§ Your assignment:
Leave every picture behind and copy the rest of the entries below exactly.
###
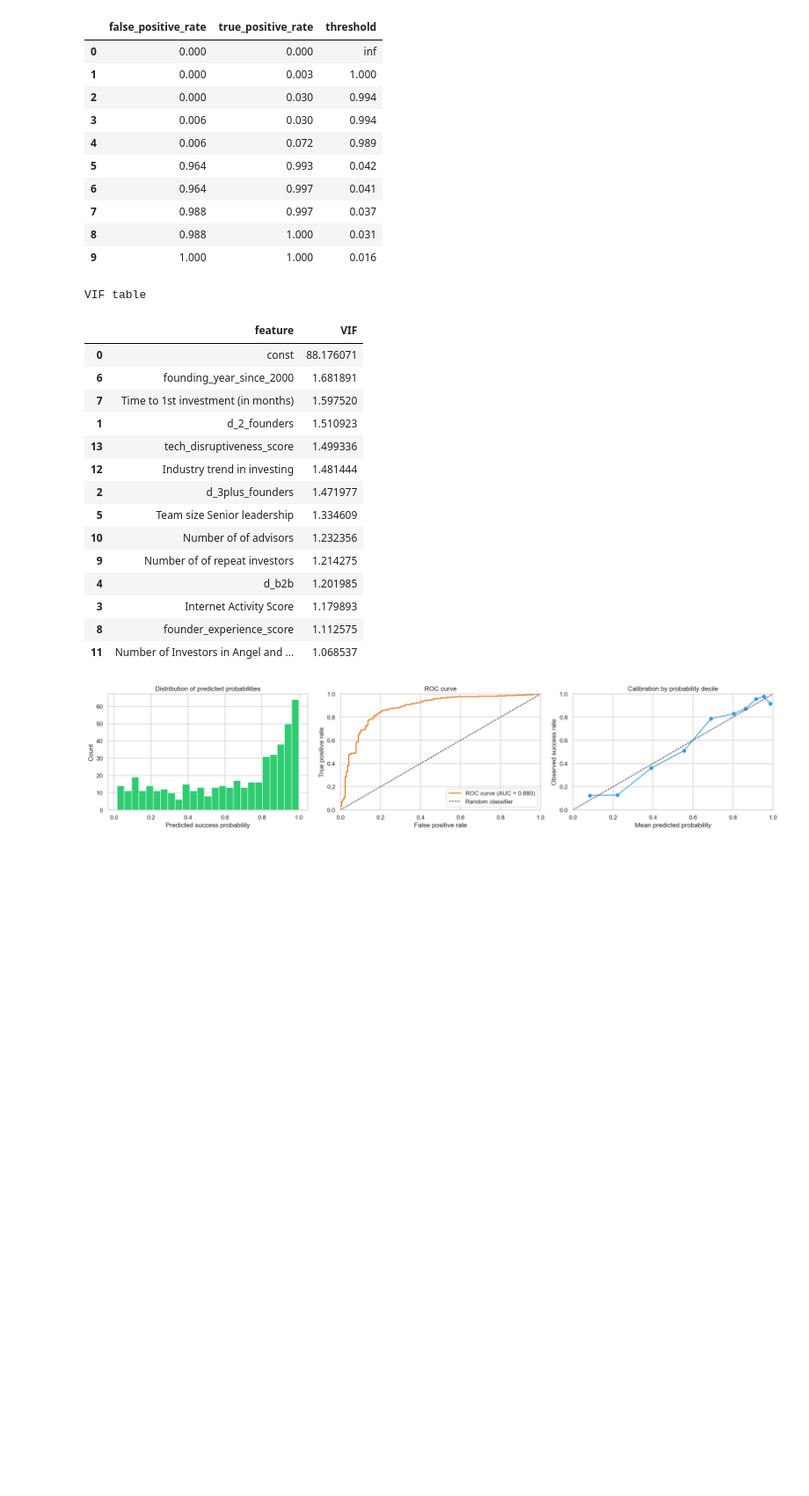
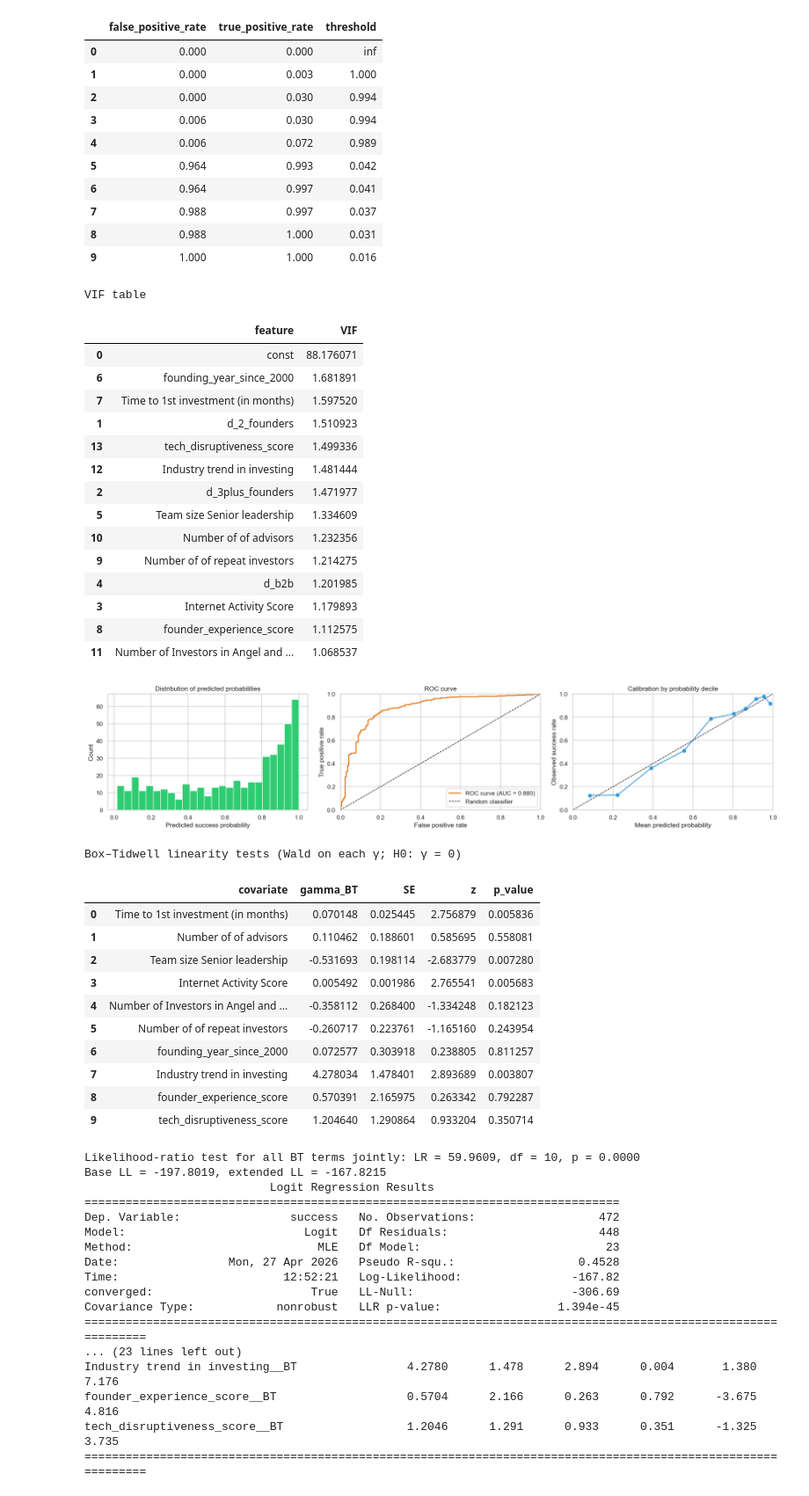
Before and after one commit to ykertytsky/ucu-econometrics-final-project, a Jupyter notebook: model.ipynb, the cells around one changed output. Shown at 88% size. Saved outputs shown, nothing was run; the diff lists cells and outputs as text; code cells hidden in the pictures; blank space fills up the shorter version.

```diff
--- a/model.ipynb
+++ b/model.ipynb
@@ -268,7 +268,7 @@ forced_features = ['d_2_founders', 'd_3plus_founders']
 
 def fit_logit(feature_list):
     X_curr = sm.add_constant(X[feature_list], has_constant='add')
-    result = sm.Logit(y, X_curr).fit(disp=False)
+    result = sm.Logit(y, X_curr).fit(disp=False, cov_type='HC3')
     return result, X_curr
 
 
@@ -727,31 +727,61 @@ for col in continuous_in_model:
 if not bt_names:
     print('No continuous covariates in the selected model — Box–Tidwell not applicable.')
 else:
     X_bt = pd.concat([X_logit] + bt_blocks, axis=1)
-    bt_model = sm.Logit(y, X_bt).fit(disp=False)
+    bt_model = sm.Logit(y, X_bt).fit(disp=False, cov_type='HC3')
 
     bt_rows = []
     for bt_col in bt_names:
         base_col = bt_col.rsplit('__BT', 1)[0]
         bt_rows.append({
             'covariate': base_col,
             'gamma_BT': bt_model.params[bt_col],
             'SE': bt_model.bse[bt_col],
             'z': bt_model.tvalues[bt_col],
             'p_value': bt_model.pvalues[bt_col],
         })
 
     bt_summary = pd.DataFrame(bt_rows)
     print('Box–Tidwell linearity tests (Wald on each γ; H0: γ = 0)')
     display(bt_summary)
 
     lr_stat = 2.0 * (bt_model.llf - logit_results.llf)
     lr_df = len(bt_names)
     try:
         from scipy.stats import chi2
         lr_p = float(chi2.sf(lr_stat, lr_df))
     except ImportError:
         lr_p = np.nan
     print(f'Likelihood-ratio test for all BT terms jointly: LR = {lr_stat:.4f}, df = {lr_df}, p = {lr_p:.4f}')
     print(f'Base LL = {logit_results.llf:.4f}, extended LL = {bt_model.llf:.4f}')
     print(bt_model.summary())
+# %% [output]
+Box–Tidwell linearity tests (Wald on each γ; H0: γ = 0)
+|  | covariate | gamma_BT | SE | z | p_value |
+| 0 | Time to 1st investment (in months) | 0.070148 | 0.025445 | 2.756879 | 0.005836 |
+| 1 | Number of of advisors | 0.110462 | 0.188601 | 0.585695 | 0.558081 |
+| 2 | Team size Senior leadership | -0.531693 | 0.198114 | -2.683779 | 0.007280 |
+| 3 | Internet Activity Score | 0.005492 | 0.001986 | 2.765541 | 0.005683 |
+| 4 | Number of Investors in Angel and ... | -0.358112 | 0.268400 | -1.334248 | 0.182123 |
+| 5 | Number of of repeat investors | -0.260717 | 0.223761 | -1.165160 | 0.243954 |
+| 6 | founding_year_since_2000 | 0.072577 | 0.303918 | 0.238805 | 0.811257 |
+| 7 | Industry trend in investing | 4.278034 | 1.478401 | 2.893689 | 0.003807 |
+| 8 | founder_experience_score | 0.570391 | 2.165975 | 0.263342 | 0.792287 |
+| 9 | tech_disruptiveness_score | 1.204640 | 1.290864 | 0.933204 | 0.350714 |
+Likelihood-ratio test for all BT terms jointly: LR = 59.9609, df = 10, p = 0.0000
+Base LL = -197.8019, extended LL = -167.8215
+                           Logit Regression Results
+==============================================================================
+Dep. Variable:                success   No. Observations:                  472
+Model:                          Logit   Df Residuals:                      448
+Method:                           MLE   Df Model:                           23
+Date:                Mon, 27 Apr 2026   Pseudo R-squ.:                  0.4528
+Time:                        12:52:21   Log-Likelihood:                -167.82
+converged:                       True   LL-Null:                       -306.69
+Covariance Type:            nonrobust   LLR p-value:                 1.394e-45
+==============================================================================================================
+... (23 lines left out)
+Industry trend in investing__BT                4.2780      1.478      2.894      0.004       1.380       7.176
+founder_experience_score__BT                   0.5704      2.166      0.263      0.792      -3.675       4.816
+tech_disruptiveness_score__BT                  1.2046      1.291      0.933      0.351      -1.325       3.735
+==============================================================================================================
```
Also changed, not shown: parts of 2 cells of this notebook.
###
§ Answer to the problem:
Before and after one commit to ykertytsky/ucu-econometrics-final-project, a Jupyter notebook: model.ipynb, the cells around one changed output. Shown at 88% size. Saved outputs shown, nothing was run; the diff lists cells and outputs as text; code cells hidden in the pictures; blank space fills up the shorter version.

```diff
--- a/model.ipynb
+++ b/model.ipynb
@@ -268,7 +268,7 @@ forced_features = ['d_2_founders', 'd_3plus_founders']
 
 def fit_logit(feature_list):
     X_curr = sm.add_constant(X[feature_list], has_constant='add')
-    result = sm.Logit(y, X_curr).fit(disp=False)
+    result = sm.Logit(y, X_curr).fit(disp=False, cov_type='HC3')
     return result, X_curr
 
 
@@ -727,31 +727,61 @@ for col in continuous_in_model:
 if not bt_names:
     print('No continuous covariates in the selected model — Box–Tidwell not applicable.')
 else:
     X_bt = pd.concat([X_logit] + bt_blocks, axis=1)
-    bt_model = sm.Logit(y, X_bt).fit(disp=False)
+    bt_model = sm.Logit(y, X_bt).fit(disp=False, cov_type='HC3')
 
     bt_rows = []
     for bt_col in bt_names:
         base_col = bt_col.rsplit('__BT', 1)[0]
         bt_rows.append({
             'covariate': base_col,
             'gamma_BT': bt_model.params[bt_col],
             'SE': bt_model.bse[bt_col],
             'z': bt_model.tvalues[bt_col],
             'p_value': bt_model.pvalues[bt_col],
         })
 
     bt_summary = pd.DataFrame(bt_rows)
     print('Box–Tidwell linearity tests (Wald on each γ; H0: γ = 0)')
     display(bt_summary)
 
     lr_stat = 2.0 * (bt_model.llf - logit_results.llf)
     lr_df = len(bt_names)
     try:
         from scipy.stats import chi2
         lr_p = float(chi2.sf(lr_stat, lr_df))
     except ImportError:
         lr_p = np.nan
     print(f'Likelihood-ratio test for all BT terms jointly: LR = {lr_stat:.4f}, df = {lr_df}, p = {lr_p:.4f}')
     print(f'Base LL = {logit_results.llf:.4f}, extended LL = {bt_model.llf:.4f}')
     print(bt_model.summary())
+# %% [output]
+Box–Tidwell linearity tests (Wald on each γ; H0: γ = 0)
+|  | covariate | gamma_BT | SE | z | p_value |
+| 0 | Time to 1st investment (in months) | 0.070148 | 0.025445 | 2.756879 | 0.005836 |
+| 1 | Number of of advisors | 0.110462 | 0.188601 | 0.585695 | 0.558081 |
+| 2 | Team size Senior leadership | -0.531693 | 0.198114 | -2.683779 | 0.007280 |
+| 3 | Internet Activity Score | 0.005492 | 0.001986 | 2.765541 | 0.005683 |
+| 4 | Number of Investors in Angel and ... | -0.358112 | 0.268400 | -1.334248 | 0.182123 |
+| 5 | Number of of repeat investors | -0.260717 | 0.223761 | -1.165160 | 0.243954 |
+| 6 | founding_year_since_2000 | 0.072577 | 0.303918 | 0.238805 | 0.811257 |
+| 7 | Industry trend in investing | 4.278034 | 1.478401 | 2.893689 | 0.003807 |
+| 8 | founder_experience_score | 0.570391 | 2.165975 | 0.263342 | 0.792287 |
+| 9 | tech_disruptiveness_score | 1.204640 | 1.290864 | 0.933204 | 0.350714 |
+Likelihood-ratio test for all BT terms jointly: LR = 59.9609, df = 10, p = 0.0000
+Base LL = -197.8019, extended LL = -167.8215
+                           Logit Regression Results
+==============================================================================
+Dep. Variable:                success   No. Observations:                  472
+Model:                          Logit   Df Residuals:                      448
+Method:                           MLE   Df Model:                           23
+Date:                Mon, 27 Apr 2026   Pseudo R-squ.:                  0.4528
+Time:                        12:52:21   Log-Likelihood:                -167.82
+converged:                       True   LL-Null:                       -306.69
+Covariance Type:            nonrobust   LLR p-value:                 1.394e-45
+==============================================================================================================
+... (23 lines left out)
+Industry trend in investing__BT                4.2780      1.478      2.894      0.004       1.380       7.176
+founder_experience_score__BT                   0.5704      2.166      0.263      0.792      -3.675       4.816
+tech_disruptiveness_score__BT                  1.2046      1.291      0.933      0.351      -1.325       3.735
+==============================================================================================================
```
Also changed, not shown: parts of 2 cells of this notebook.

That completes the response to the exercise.